• Your goal: Return each of the entries below precisely, with no pictures in the result.

Front-end code change data
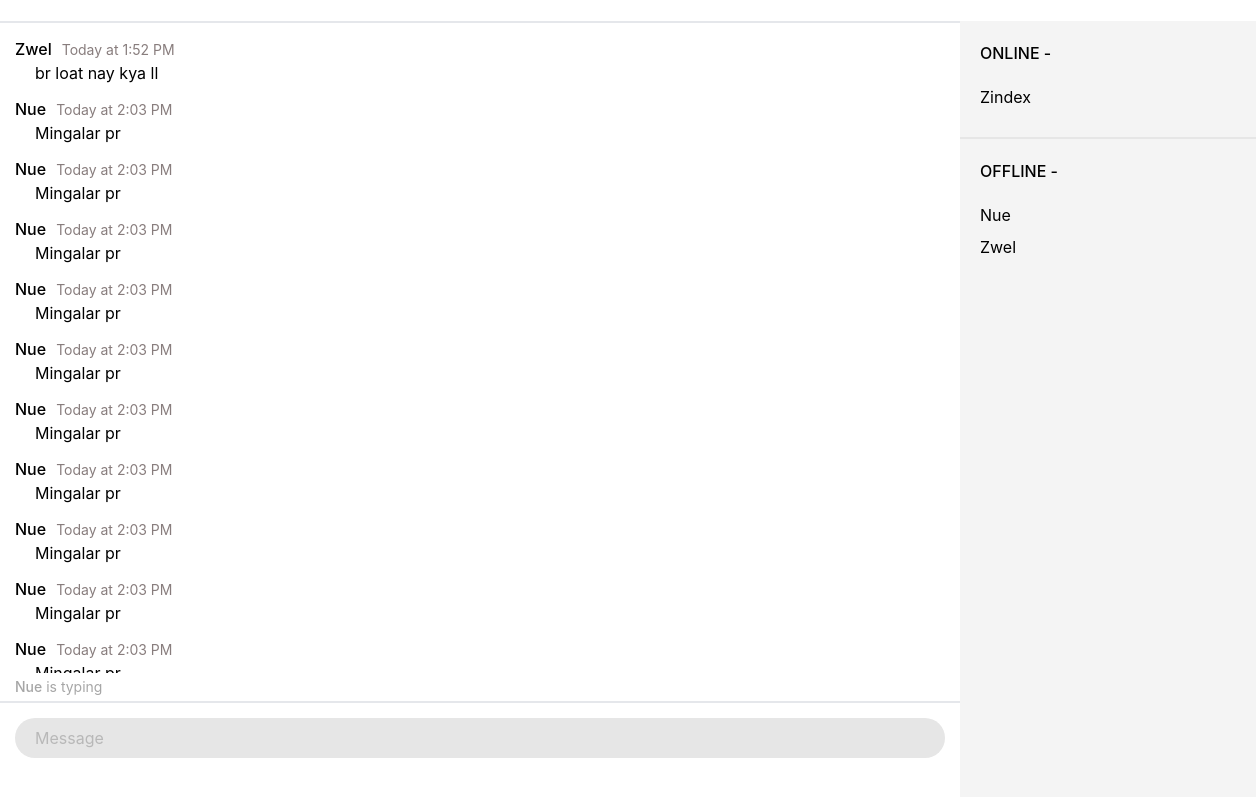
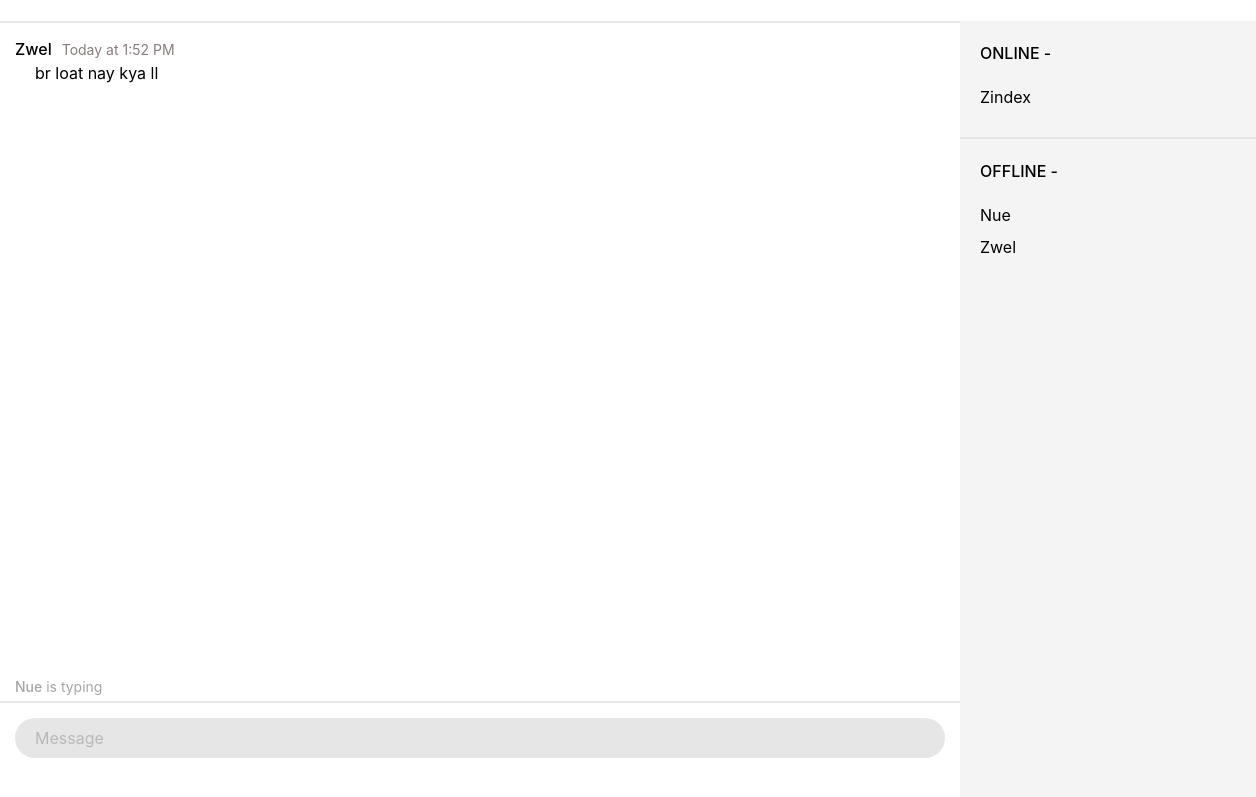
Before and after one commit to zwelhtetyan/chat-app, a website: page frontend/src/pages/home/index.html in a window 1280 px wide. Shown: the part 27-824 px from the top of the page, 0-1256 px from the left. After the commit the page ends 800 px from the top, so only its background shows below. Drawn offline with Linux system fonts and the light colour scheme.

Commit message:
remove the hard coded messages

```diff
--- a/frontend/src/pages/home/index.html
+++ b/frontend/src/pages/home/index.html
@@ -49,107 +49,6 @@
           </div>
 
           <!-- other messages -->
-
-          <div class="my-3">
-            <!-- name and date -->
-            <div class="flex space-x-2.5 items-baseline">
-              <p class="font-medium">Nue</p>
-              <span>Today at 2:03 PM</span>
-            </div>
-            <!-- message -->
-            <p class="ml-5">Mingalar pr</p>
-          </div>
-
-          <div class="my-3">
-            <!-- name and date -->
-            <div class="flex space-x-2.5 items-baseline">
-              <p class="font-medium">Nue</p>
-              <span>Today at 2:03 PM</span>
-            </div>
-            <!-- message -->
-            <p class="ml-5">Mingalar pr</p>
-          </div>
-          <div class="my-3">
-            <!-- name and date -->
-            <div class="flex space-x-2.5 items-baseline">
-              <p class="font-medium">Nue</p>
-              <span>Today at 2:03 PM</span>
-            </div>
-            <!-- message -->
-            <p class="ml-5">Mingalar pr</p>
-          </div>
-          <div class="my-3">
-            <!-- name and date -->
-            <div class="flex space-x-2.5 items-baseline">
-              <p class="font-medium">Nue</p>
-              <span>Today at 2:03 PM</span>
-            </div>
-            <!-- message -->
-            <p class="ml-5">Mingalar pr</p>
-          </div>
-          <div class="my-3">
-            <!-- name and date -->
-            <div class="flex space-x-2.5 items-baseline">
-              <p class="font-medium">Nue</p>
-              <span>Today at 2:03 PM</span>
-            </div>
-            <!-- message -->
-            <p class="ml-5">Mingalar pr</p>
-          </div>
-          <div class="my-3">
-            <!-- name and date -->
-            <div class="flex space-x-2.5 items-baseline">
-              <p class="font-medium">Nue</p>
-              <span>Today at 2:03 PM</span>
-            </div>
-            <!-- message -->
-            <p class="ml-5">Mingalar pr</p>
-          </div>
-          <div class="my-3">
-            <!-- name and date -->
-            <div class="flex space-x-2.5 items-baseline">
-              <p class="font-medium">Nue</p>
-              <span>Today at 2:03 PM</span>
-            </div>
-            <!-- message -->
-            <p class="ml-5">Mingalar pr</p>
-          </div>
-          <div class="my-3">
-            <!-- name and date -->
-            <div class="flex space-x-2.5 items-baseline">
-              <p class="font-medium">Nue</p>
-              <span>Today at 2:03 PM</span>
-            </div>
-            <!-- message -->
-            <p class="ml-5">Mingalar pr</p>
-          </div>
-          <div class="my-3">
-            <!-- name and date -->
-            <div class="flex space-x-2.5 items-baseline">
-              <p class="font-medium">Nue</p>
-              <span>Today at 2:03 PM</span>
-            </div>
-            <!-- message -->
-            <p class="ml-5">Mingalar pr</p>
-          </div>
-          <div class="my-3">
-            <!-- name and date -->
-            <div class="flex space-x-2.5 items-baseline">
-              <p class="font-medium">Nue</p>
-              <span>Today at 2:03 PM</span>
-            </div>
-            <!-- message -->
-            <p class="ml-5">Mingalar pr</p>
-          </div>
-          <div class="my-3">
-            <!-- name and date -->
-            <div class="flex space-x-2.5 items-baseline">
-              <p class="font-medium">Nue</p>
-              <span>Today at 2:03 PM</span>
-            </div>
-            <!-- message -->
-            <p class="ml-5">Mingalar pr</p>
-          </div>
 
           <!-- <div
             class="fixed top-12 left-0 right-0 bottom-0 bg-white opacity-50"
```
Also changed, not shown: frontend/src/tailwind-output/index.css.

• Expected answer:
Before and after one commit to zwelhtetyan/chat-app, a website: page frontend/src/pages/home/index.html in a window 1280 px wide. Shown: the part 27-824 px from the top of the page, 0-1256 px from the left. After the commit the page ends 800 px from the top, so only its background shows below. Drawn offline with Linux system fonts and the light colour scheme.

Commit message:
remove the hard coded messages

```diff
--- a/frontend/src/pages/home/index.html
+++ b/frontend/src/pages/home/index.html
@@ -49,107 +49,6 @@
           </div>
 
           <!-- other messages -->
-
-          <div class="my-3">
-            <!-- name and date -->
-            <div class="flex space-x-2.5 items-baseline">
-              <p class="font-medium">Nue</p>
-              <span>Today at 2:03 PM</span>
-            </div>
-            <!-- message -->
-            <p class="ml-5">Mingalar pr</p>
-          </div>
-
-          <div class="my-3">
-            <!-- name and date -->
-            <div class="flex space-x-2.5 items-baseline">
-              <p class="font-medium">Nue</p>
-              <span>Today at 2:03 PM</span>
-            </div>
-            <!-- message -->
-            <p class="ml-5">Mingalar pr</p>
-          </div>
-          <div class="my-3">
-            <!-- name and date -->
-            <div class="flex space-x-2.5 items-baseline">
-              <p class="font-medium">Nue</p>
-              <span>Today at 2:03 PM</span>
-            </div>
-            <!-- message -->
-            <p class="ml-5">Mingalar pr</p>
-          </div>
-          <div class="my-3">
-            <!-- name and date -->
-            <div class="flex space-x-2.5 items-baseline">
-              <p class="font-medium">Nue</p>
-              <span>Today at 2:03 PM</span>
-            </div>
-            <!-- message -->
-            <p class="ml-5">Mingalar pr</p>
-          </div>
-          <div class="my-3">
-            <!-- name and date -->
-            <div class="flex space-x-2.5 items-baseline">
-              <p class="font-medium">Nue</p>
-              <span>Today at 2:03 PM</span>
-            </div>
-            <!-- message -->
-            <p class="ml-5">Mingalar pr</p>
-          </div>
-          <div class="my-3">
-            <!-- name and date -->
-            <div class="flex space-x-2.5 items-baseline">
-              <p class="font-medium">Nue</p>
-              <span>Today at 2:03 PM</span>
-            </div>
-            <!-- message -->
-            <p class="ml-5">Mingalar pr</p>
-          </div>
-          <div class="my-3">
-            <!-- name and date -->
-            <div class="flex space-x-2.5 items-baseline">
-              <p class="font-medium">Nue</p>
-              <span>Today at 2:03 PM</span>
-            </div>
-            <!-- message -->
-            <p class="ml-5">Mingalar pr</p>
-          </div>
-          <div class="my-3">
-            <!-- name and date -->
-            <div class="flex space-x-2.5 items-baseline">
-              <p class="font-medium">Nue</p>
-              <span>Today at 2:03 PM</span>
-            </div>
-            <!-- message -->
-            <p class="ml-5">Mingalar pr</p>
-          </div>
-          <div class="my-3">
-            <!-- name and date -->
-            <div class="flex space-x-2.5 items-baseline">
-              <p class="font-medium">Nue</p>
-              <span>Today at 2:03 PM</span>
-            </div>
-            <!-- message -->
-            <p class="ml-5">Mingalar pr</p>
-          </div>
-          <div class="my-3">
-            <!-- name and date -->
-            <div class="flex space-x-2.5 items-baseline">
-              <p class="font-medium">Nue</p>
-              <span>Today at 2:03 PM</span>
-            </div>
-            <!-- message -->
-            <p class="ml-5">Mingalar pr</p>
-          </div>
-          <div class="my-3">
-            <!-- name and date -->
-            <div class="flex space-x-2.5 items-baseline">
-              <p class="font-medium">Nue</p>
-              <span>Today at 2:03 PM</span>
-            </div>
-            <!-- message -->
-            <p class="ml-5">Mingalar pr</p>
-          </div>
 
           <!-- <div
             class="fixed top-12 left-0 right-0 bottom-0 bg-white opacity-50"
```
Also changed, not shown: frontend/src/tailwind-output/index.css.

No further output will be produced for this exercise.